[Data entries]
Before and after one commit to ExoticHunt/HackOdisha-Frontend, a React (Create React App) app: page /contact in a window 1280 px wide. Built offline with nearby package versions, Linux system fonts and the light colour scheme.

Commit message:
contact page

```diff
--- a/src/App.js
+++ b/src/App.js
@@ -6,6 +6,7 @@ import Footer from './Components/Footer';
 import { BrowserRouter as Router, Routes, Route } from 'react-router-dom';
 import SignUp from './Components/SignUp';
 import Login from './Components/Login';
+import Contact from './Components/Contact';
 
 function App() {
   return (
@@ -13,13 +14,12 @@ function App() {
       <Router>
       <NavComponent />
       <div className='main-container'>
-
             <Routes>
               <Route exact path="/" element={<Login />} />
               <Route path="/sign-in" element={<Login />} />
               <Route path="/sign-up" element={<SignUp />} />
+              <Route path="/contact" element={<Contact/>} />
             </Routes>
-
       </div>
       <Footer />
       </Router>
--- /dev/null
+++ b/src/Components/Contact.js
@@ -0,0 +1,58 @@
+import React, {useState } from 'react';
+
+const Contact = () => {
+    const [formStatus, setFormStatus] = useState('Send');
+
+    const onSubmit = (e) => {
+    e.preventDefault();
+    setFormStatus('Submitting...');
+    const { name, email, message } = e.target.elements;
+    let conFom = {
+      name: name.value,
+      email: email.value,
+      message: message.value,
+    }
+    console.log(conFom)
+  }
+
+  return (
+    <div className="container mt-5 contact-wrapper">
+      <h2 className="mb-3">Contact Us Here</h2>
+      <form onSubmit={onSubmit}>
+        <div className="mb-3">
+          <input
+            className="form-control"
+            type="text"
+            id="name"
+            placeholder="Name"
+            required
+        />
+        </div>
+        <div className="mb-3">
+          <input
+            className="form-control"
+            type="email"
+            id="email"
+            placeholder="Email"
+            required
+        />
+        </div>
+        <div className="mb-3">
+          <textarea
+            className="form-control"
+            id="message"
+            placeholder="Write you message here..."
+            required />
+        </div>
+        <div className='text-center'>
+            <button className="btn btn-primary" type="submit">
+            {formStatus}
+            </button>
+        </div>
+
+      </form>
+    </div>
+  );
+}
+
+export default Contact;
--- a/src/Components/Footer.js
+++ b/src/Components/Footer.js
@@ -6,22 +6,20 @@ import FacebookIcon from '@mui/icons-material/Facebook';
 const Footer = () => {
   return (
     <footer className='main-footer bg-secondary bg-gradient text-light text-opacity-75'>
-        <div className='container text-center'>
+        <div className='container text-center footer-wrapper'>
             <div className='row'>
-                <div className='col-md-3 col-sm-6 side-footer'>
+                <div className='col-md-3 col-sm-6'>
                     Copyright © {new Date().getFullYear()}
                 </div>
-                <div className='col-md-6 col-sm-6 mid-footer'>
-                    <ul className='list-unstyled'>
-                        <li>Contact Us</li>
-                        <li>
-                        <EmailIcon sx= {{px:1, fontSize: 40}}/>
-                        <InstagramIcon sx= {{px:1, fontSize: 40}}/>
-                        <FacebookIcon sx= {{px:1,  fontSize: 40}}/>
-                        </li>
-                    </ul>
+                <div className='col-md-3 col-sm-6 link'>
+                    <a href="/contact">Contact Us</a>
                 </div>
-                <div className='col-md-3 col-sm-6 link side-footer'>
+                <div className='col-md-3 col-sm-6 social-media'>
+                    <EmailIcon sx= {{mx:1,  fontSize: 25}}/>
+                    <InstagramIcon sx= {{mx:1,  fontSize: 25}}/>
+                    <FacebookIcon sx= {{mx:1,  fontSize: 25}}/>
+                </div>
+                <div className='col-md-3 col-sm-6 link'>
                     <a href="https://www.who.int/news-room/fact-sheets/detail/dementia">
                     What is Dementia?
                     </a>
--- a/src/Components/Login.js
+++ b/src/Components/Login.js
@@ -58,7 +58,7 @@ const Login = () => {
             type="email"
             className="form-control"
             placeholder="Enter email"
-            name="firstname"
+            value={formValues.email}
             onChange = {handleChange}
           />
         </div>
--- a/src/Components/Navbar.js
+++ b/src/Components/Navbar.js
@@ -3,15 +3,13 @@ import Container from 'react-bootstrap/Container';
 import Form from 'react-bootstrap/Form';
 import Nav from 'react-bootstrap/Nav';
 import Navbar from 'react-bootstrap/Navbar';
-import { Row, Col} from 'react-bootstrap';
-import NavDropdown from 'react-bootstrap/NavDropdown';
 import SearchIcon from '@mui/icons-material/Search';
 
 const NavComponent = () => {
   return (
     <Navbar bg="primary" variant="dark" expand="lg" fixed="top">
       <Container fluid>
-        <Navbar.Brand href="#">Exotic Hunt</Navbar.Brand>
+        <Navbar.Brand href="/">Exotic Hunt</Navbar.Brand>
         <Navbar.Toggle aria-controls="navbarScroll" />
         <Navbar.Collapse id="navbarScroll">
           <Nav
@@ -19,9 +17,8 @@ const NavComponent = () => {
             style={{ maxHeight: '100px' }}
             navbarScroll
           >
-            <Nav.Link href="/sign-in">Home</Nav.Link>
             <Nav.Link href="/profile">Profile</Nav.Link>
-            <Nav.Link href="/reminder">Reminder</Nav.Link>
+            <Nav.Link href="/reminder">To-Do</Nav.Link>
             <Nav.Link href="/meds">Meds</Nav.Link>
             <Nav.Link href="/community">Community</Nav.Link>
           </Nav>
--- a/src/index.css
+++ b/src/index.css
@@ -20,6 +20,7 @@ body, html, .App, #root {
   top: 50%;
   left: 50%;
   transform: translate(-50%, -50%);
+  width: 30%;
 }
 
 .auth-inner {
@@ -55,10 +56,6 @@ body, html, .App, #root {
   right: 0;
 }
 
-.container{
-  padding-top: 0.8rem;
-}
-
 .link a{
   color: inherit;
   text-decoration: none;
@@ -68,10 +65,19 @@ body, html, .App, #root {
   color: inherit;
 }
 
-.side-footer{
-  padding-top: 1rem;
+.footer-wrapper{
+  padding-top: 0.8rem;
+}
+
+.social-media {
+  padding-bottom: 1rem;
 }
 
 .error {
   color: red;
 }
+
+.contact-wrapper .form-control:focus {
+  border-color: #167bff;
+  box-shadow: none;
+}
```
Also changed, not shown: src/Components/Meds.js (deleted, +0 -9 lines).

▶ [REQUIRED WORK] On how many lines of the data does the word "Router" appear? Reply with the number alone.

▶ [RESULT BELOW] 3